## Problem statement:
Restate the records that follow word for word; no pictures should appear.

:::::

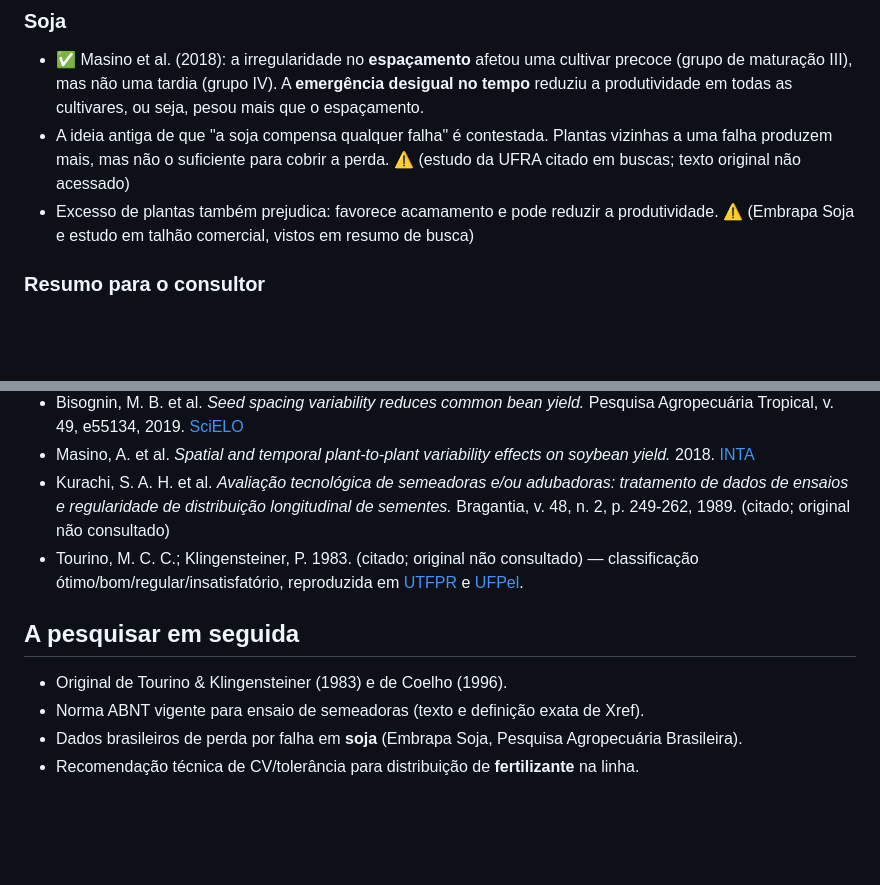
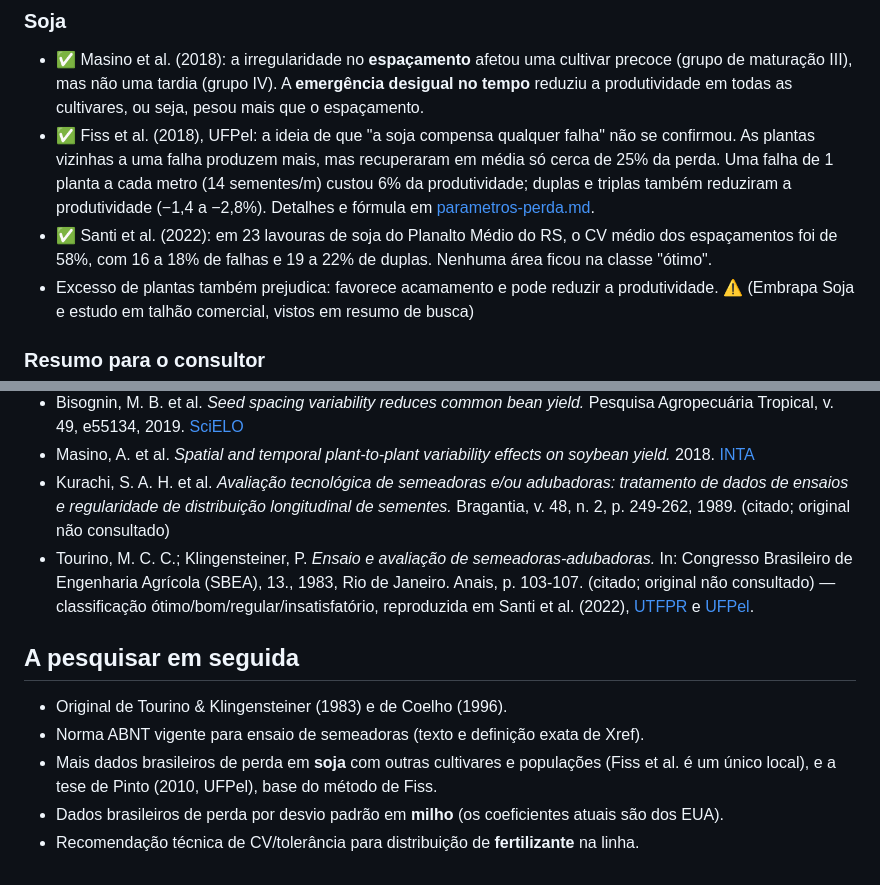
Before and after one commit to nicolaszgofa-dot/consultor_campo, a Markdown page: docs/base-conhecimento/plantabilidade.md, 2 parts joined by grey strips. Rendered like a GitHub page; blank space fills up the shorter version.

```diff
--- a/docs/base-conhecimento/plantabilidade.md
+++ b/docs/base-conhecimento/plantabilidade.md
@@ -151,7 +151,8 @@ Singularização (%) = 100 − % de falhas − % de múltiplas
 ### Soja
 
 - ✅ Masino et al. (2018): a irregularidade no **espaçamento** afetou uma cultivar precoce (grupo de maturação III), mas não uma tardia (grupo IV). A **emergência desigual no tempo** reduziu a produtividade em todas as cultivares, ou seja, pesou mais que o espaçamento.
-- A ideia antiga de que "a soja compensa qualquer falha" é contestada. Plantas vizinhas a uma falha produzem mais, mas não o suficiente para cobrir a perda. ⚠️ (estudo da UFRA citado em buscas; texto original não acessado)
+- ✅ Fiss et al. (2018), UFPel: a ideia de que "a soja compensa qualquer falha" não se confirmou. As plantas vizinhas a uma falha produzem mais, mas recuperaram em média só cerca de 25% da perda. Uma falha de 1 planta a cada metro (14 sementes/m) custou 6% da produtividade; duplas e triplas também reduziram a produtividade (−1,4 a −2,8%). Detalhes e fórmula em [parametros-perda.md](parametros-perda.md).
+- ✅ Santi et al. (2022): em 23 lavouras de soja do Planalto Médio do RS, o CV médio dos espaçamentos foi de 58%, com 16 a 18% de falhas e 19 a 22% de duplas. Nenhuma área ficou na classe "ótimo".
 - Excesso de plantas também prejudica: favorece acamamento e pode reduzir a produtividade. ⚠️ (Embrapa Soja e estudo em talhão comercial, vistos em resumo de busca)
 
 ### Resumo para o consultor
@@ -182,11 +183,12 @@ Singularização (%) = 100 − % de falhas − % de múltiplas
 - Bisognin, M. B. et al. *Seed spacing variability reduces common bean yield.* Pesquisa Agropecuária Tropical, v. 49, e55134, 2019. [SciELO](https://www.scielo.br/j/pat/a/sLxT4LdZV4kyC6wfTtXjmsG/abstract/?lang=en)
 - Masino, A. et al. *Spatial and temporal plant-to-plant variability effects on soybean yield.* 2018. [INTA](https://repositoriosdigitales.mincyt.gob.ar/vufind/Record/INTADig_fbd71454fa17db9a0410be27ee3e2f45)
 - Kurachi, S. A. H. et al. *Avaliação tecnológica de semeadoras e/ou adubadoras: tratamento de dados de ensaios e regularidade de distribuição longitudinal de sementes.* Bragantia, v. 48, n. 2, p. 249-262, 1989. (citado; original não consultado)
-- Tourino, M. C. C.; Klingensteiner, P. 1983. (citado; original não consultado) — classificação ótimo/bom/regular/insatisfatório, reproduzida em [UTFPR](https://eventos.utfpr.edu.br//sei/sei2019/paper/download/5029/1190) e [UFPel](https://periodicos.ufpel.edu.br/index.php/CAST/article/view/1388/1374).
+- Tourino, M. C. C.; Klingensteiner, P. *Ensaio e avaliação de semeadoras-adubadoras.* In: Congresso Brasileiro de Engenharia Agrícola (SBEA), 13., 1983, Rio de Janeiro. Anais, p. 103-107. (citado; original não consultado) — classificação ótimo/bom/regular/insatisfatório, reproduzida em Santi et al. (2022), [UTFPR](https://eventos.utfpr.edu.br//sei/sei2019/paper/download/5029/1190) e [UFPel](https://periodicos.ufpel.edu.br/index.php/CAST/article/view/1388/1374).
 
 ## A pesquisar em seguida
 
 - Original de Tourino & Klingensteiner (1983) e de Coelho (1996).
 - Norma ABNT vigente para ensaio de semeadoras (texto e definição exata de Xref).
-- Dados brasileiros de perda por falha em **soja** (Embrapa Soja, Pesquisa Agropecuária Brasileira).
+- Mais dados brasileiros de perda em **soja** com outras cultivares e populações (Fiss et al. é um único local), e a tese de Pinto (2010, UFPel), base do método de Fiss.
+- Dados brasileiros de perda por desvio padrão em **milho** (os coeficientes atuais são dos EUA).
 - Recomendação técnica de CV/tolerância para distribuição de **fertilizante** na linha.
```
Also changed, not shown: docs/base-conhecimento/parametros-perda.md (added, +166 -0 lines).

:::::

## Written answer:
Before and after one commit to nicolaszgofa-dot/consultor_campo, a Markdown page: docs/base-conhecimento/plantabilidade.md, 2 parts joined by grey strips. Rendered like a GitHub page; blank space fills up the shorter version.

```diff
--- a/docs/base-conhecimento/plantabilidade.md
+++ b/docs/base-conhecimento/plantabilidade.md
@@ -151,7 +151,8 @@ Singularização (%) = 100 − % de falhas − % de múltiplas
 ### Soja
 
 - ✅ Masino et al. (2018): a irregularidade no **espaçamento** afetou uma cultivar precoce (grupo de maturação III), mas não uma tardia (grupo IV). A **emergência desigual no tempo** reduziu a produtividade em todas as cultivares, ou seja, pesou mais que o espaçamento.
-- A ideia antiga de que "a soja compensa qualquer falha" é contestada. Plantas vizinhas a uma falha produzem mais, mas não o suficiente para cobrir a perda. ⚠️ (estudo da UFRA citado em buscas; texto original não acessado)
+- ✅ Fiss et al. (2018), UFPel: a ideia de que "a soja compensa qualquer falha" não se confirmou. As plantas vizinhas a uma falha produzem mais, mas recuperaram em média só cerca de 25% da perda. Uma falha de 1 planta a cada metro (14 sementes/m) custou 6% da produtividade; duplas e triplas também reduziram a produtividade (−1,4 a −2,8%). Detalhes e fórmula em [parametros-perda.md](parametros-perda.md).
+- ✅ Santi et al. (2022): em 23 lavouras de soja do Planalto Médio do RS, o CV médio dos espaçamentos foi de 58%, com 16 a 18% de falhas e 19 a 22% de duplas. Nenhuma área ficou na classe "ótimo".
 - Excesso de plantas também prejudica: favorece acamamento e pode reduzir a produtividade. ⚠️ (Embrapa Soja e estudo em talhão comercial, vistos em resumo de busca)
 
 ### Resumo para o consultor
@@ -182,11 +183,12 @@ Singularização (%) = 100 − % de falhas − % de múltiplas
 - Bisognin, M. B. et al. *Seed spacing variability reduces common bean yield.* Pesquisa Agropecuária Tropical, v. 49, e55134, 2019. [SciELO](https://www.scielo.br/j/pat/a/sLxT4LdZV4kyC6wfTtXjmsG/abstract/?lang=en)
 - Masino, A. et al. *Spatial and temporal plant-to-plant variability effects on soybean yield.* 2018. [INTA](https://repositoriosdigitales.mincyt.gob.ar/vufind/Record/INTADig_fbd71454fa17db9a0410be27ee3e2f45)
 - Kurachi, S. A. H. et al. *Avaliação tecnológica de semeadoras e/ou adubadoras: tratamento de dados de ensaios e regularidade de distribuição longitudinal de sementes.* Bragantia, v. 48, n. 2, p. 249-262, 1989. (citado; original não consultado)
-- Tourino, M. C. C.; Klingensteiner, P. 1983. (citado; original não consultado) — classificação ótimo/bom/regular/insatisfatório, reproduzida em [UTFPR](https://eventos.utfpr.edu.br//sei/sei2019/paper/download/5029/1190) e [UFPel](https://periodicos.ufpel.edu.br/index.php/CAST/article/view/1388/1374).
+- Tourino, M. C. C.; Klingensteiner, P. *Ensaio e avaliação de semeadoras-adubadoras.* In: Congresso Brasileiro de Engenharia Agrícola (SBEA), 13., 1983, Rio de Janeiro. Anais, p. 103-107. (citado; original não consultado) — classificação ótimo/bom/regular/insatisfatório, reproduzida em Santi et al. (2022), [UTFPR](https://eventos.utfpr.edu.br//sei/sei2019/paper/download/5029/1190) e [UFPel](https://periodicos.ufpel.edu.br/index.php/CAST/article/view/1388/1374).
 
 ## A pesquisar em seguida
 
 - Original de Tourino & Klingensteiner (1983) e de Coelho (1996).
 - Norma ABNT vigente para ensaio de semeadoras (texto e definição exata de Xref).
-- Dados brasileiros de perda por falha em **soja** (Embrapa Soja, Pesquisa Agropecuária Brasileira).
+- Mais dados brasileiros de perda em **soja** com outras cultivares e populações (Fiss et al. é um único local), e a tese de Pinto (2010, UFPel), base do método de Fiss.
+- Dados brasileiros de perda por desvio padrão em **milho** (os coeficientes atuais são dos EUA).
 - Recomendação técnica de CV/tolerância para distribuição de **fertilizante** na linha.
```
Also changed, not shown: docs/base-conhecimento/parametros-perda.md (added, +166 -0 lines).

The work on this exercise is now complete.